■ Problem
Return the records below character for character.

[Version comparison data]
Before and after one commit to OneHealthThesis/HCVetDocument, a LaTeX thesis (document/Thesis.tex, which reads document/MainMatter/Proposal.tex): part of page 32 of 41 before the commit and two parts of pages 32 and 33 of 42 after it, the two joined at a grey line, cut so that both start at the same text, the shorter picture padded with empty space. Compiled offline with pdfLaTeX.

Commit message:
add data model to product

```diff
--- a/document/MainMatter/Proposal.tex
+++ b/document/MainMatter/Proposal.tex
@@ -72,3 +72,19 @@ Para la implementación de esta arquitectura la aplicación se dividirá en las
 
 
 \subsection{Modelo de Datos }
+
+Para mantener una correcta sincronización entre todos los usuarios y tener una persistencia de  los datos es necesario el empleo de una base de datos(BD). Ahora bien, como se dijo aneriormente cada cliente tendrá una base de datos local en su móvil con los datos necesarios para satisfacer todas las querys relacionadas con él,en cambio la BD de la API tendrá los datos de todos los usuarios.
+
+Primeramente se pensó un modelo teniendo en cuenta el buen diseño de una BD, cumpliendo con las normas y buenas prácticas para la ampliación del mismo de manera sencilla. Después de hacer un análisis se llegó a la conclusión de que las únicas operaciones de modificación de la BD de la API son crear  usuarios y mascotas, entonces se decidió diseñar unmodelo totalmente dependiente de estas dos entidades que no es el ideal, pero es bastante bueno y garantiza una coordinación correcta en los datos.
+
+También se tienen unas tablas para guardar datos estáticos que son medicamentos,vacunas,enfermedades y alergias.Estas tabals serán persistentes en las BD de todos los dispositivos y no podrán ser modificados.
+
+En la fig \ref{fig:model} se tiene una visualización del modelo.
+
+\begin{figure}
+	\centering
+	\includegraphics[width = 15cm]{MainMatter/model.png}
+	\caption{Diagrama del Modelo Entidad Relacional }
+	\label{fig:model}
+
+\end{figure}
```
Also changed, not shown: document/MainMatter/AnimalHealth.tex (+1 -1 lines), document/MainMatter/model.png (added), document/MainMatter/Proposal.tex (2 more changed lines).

■ Response to the exercise
Before and after one commit to OneHealthThesis/HCVetDocument, a LaTeX thesis (document/Thesis.tex, which reads document/MainMatter/Proposal.tex): part of page 32 of 41 before the commit and two parts of pages 32 and 33 of 42 after it, the two joined at a grey line, cut so that both start at the same text, the shorter picture padded with empty space. Compiled offline with pdfLaTeX.

Commit message:
add data model to product

```diff
--- a/document/MainMatter/Proposal.tex
+++ b/document/MainMatter/Proposal.tex
@@ -72,3 +72,19 @@ Para la implementación de esta arquitectura la aplicación se dividirá en las
 
 
 \subsection{Modelo de Datos }
+
+Para mantener una correcta sincronización entre todos los usuarios y tener una persistencia de  los datos es necesario el empleo de una base de datos(BD). Ahora bien, como se dijo aneriormente cada cliente tendrá una base de datos local en su móvil con los datos necesarios para satisfacer todas las querys relacionadas con él,en cambio la BD de la API tendrá los datos de todos los usuarios.
+
+Primeramente se pensó un modelo teniendo en cuenta el buen diseño de una BD, cumpliendo con las normas y buenas prácticas para la ampliación del mismo de manera sencilla. Después de hacer un análisis se llegó a la conclusión de que las únicas operaciones de modificación de la BD de la API son crear  usuarios y mascotas, entonces se decidió diseñar unmodelo totalmente dependiente de estas dos entidades que no es el ideal, pero es bastante bueno y garantiza una coordinación correcta en los datos.
+
+También se tienen unas tablas para guardar datos estáticos que son medicamentos,vacunas,enfermedades y alergias.Estas tabals serán persistentes en las BD de todos los dispositivos y no podrán ser modificados.
+
+En la fig \ref{fig:model} se tiene una visualización del modelo.
+
+\begin{figure}
+	\centering
+	\includegraphics[width = 15cm]{MainMatter/model.png}
+	\caption{Diagrama del Modelo Entidad Relacional }
+	\label{fig:model}
+
+\end{figure}
```
Also changed, not shown: document/MainMatter/AnimalHealth.tex (+1 -1 lines), document/MainMatter/model.png (added), document/MainMatter/Proposal.tex (2 more changed lines).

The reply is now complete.